24 August 2012

Shortcomings, by Adriane Tomine

I picked this up after seeing it on a list of Best Graphic Novels.* I don't think it'd make my top 10 list, but it was a quick, enjoyable read. it vaguely reminded me of I'm Through With White Girls (which I liked, though maybe not as much as this post seems to suggest), Love Jones, and Medicine for Melancholy (which apparently I never wrote about? But really liked.) - mainly because of the way it deals with relationships, but also race and distance. And it's partly set in San Francisco. The plot isn't especially gripping, but Tomine really succeeds at capturing interactions between people in an amazing way. In four sparse frames, you get a fully realized fight between a couple that is so apt that it's kind of painful. Or there's a scene of the main guy having lunch with his lesbian best friend, who is hitting on the server, and it's like, yes! That is EXACTLY what hanging out with your single friend who's making on the server is like! Not that these scenes are especially earth-shattering, or reveal some profound truths about human nature, but there is a distinct pleasure to seeing them so accurately rendered. It really makes you appreciate the graphic novel as a genre. I wasn't blown away by the art, or so I thought, because it wasn't all that visually appealing, but in retrospect, it's pretty fantastic as far as representation goes.

Also, it's one of those rare works that has a protagonist who is unsympathetic in many ways, and basically gets what he deserves (in my opinion), yet you have a kind of sympathy for him. He's human. I think it helps that so many other characters in the novel are noticeably annoyed by him, and that he has a best friend who loves him despite his faults. Actually, the friend - and the other characters - aren't exactly angels either. It's a cast of flawed, somewhat irritating people, but it manages to convey its awareness of their flaws without judging them. Impressive stuff.
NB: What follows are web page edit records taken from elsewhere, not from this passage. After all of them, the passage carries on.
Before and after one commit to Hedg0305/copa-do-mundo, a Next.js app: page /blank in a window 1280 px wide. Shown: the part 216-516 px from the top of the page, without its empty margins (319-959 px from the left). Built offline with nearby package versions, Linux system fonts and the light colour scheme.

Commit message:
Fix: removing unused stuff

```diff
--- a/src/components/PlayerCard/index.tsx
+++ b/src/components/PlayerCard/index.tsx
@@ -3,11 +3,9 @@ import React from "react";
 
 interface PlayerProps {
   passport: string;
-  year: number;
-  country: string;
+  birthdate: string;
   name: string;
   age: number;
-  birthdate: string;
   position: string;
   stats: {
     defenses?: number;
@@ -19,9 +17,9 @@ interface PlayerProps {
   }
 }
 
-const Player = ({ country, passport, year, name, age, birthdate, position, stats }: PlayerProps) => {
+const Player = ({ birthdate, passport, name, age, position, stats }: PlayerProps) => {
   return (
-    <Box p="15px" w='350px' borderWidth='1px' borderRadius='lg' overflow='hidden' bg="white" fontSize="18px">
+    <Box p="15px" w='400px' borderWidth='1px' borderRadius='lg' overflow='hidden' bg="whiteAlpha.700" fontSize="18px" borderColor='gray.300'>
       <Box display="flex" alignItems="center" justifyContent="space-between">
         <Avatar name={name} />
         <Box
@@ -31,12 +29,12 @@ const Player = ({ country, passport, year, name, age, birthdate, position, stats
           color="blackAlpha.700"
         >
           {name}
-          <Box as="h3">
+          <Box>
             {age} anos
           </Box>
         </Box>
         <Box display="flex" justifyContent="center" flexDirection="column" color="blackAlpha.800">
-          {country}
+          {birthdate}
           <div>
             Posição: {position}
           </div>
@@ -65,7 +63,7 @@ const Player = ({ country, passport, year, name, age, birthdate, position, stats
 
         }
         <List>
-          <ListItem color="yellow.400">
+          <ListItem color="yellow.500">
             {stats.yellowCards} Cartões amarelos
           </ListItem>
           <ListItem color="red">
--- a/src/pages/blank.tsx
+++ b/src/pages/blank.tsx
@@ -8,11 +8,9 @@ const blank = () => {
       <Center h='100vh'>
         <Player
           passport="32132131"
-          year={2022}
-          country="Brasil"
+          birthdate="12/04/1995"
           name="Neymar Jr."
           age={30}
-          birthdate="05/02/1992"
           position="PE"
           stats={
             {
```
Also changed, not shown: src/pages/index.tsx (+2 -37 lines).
The racial commentary is nothing new really, but I'm generally appreciative any time a relatively light, fun work manages to smuggle in some intelligent awareness of racial issues without being preachy. In this case, it's just this side of too much, but it manages to find other things to talk about without getting completely stuck on the issue.

All in all, a pleasant book, but not a must-read.

*I like explaining how I discovered a book/movie, partly to remind myself, and partly because I'm always interested to hear how other people hear about new stuff. Also, I guess, because it gives you a sense of the kinds of expectations I brought to the work in question.

No comments: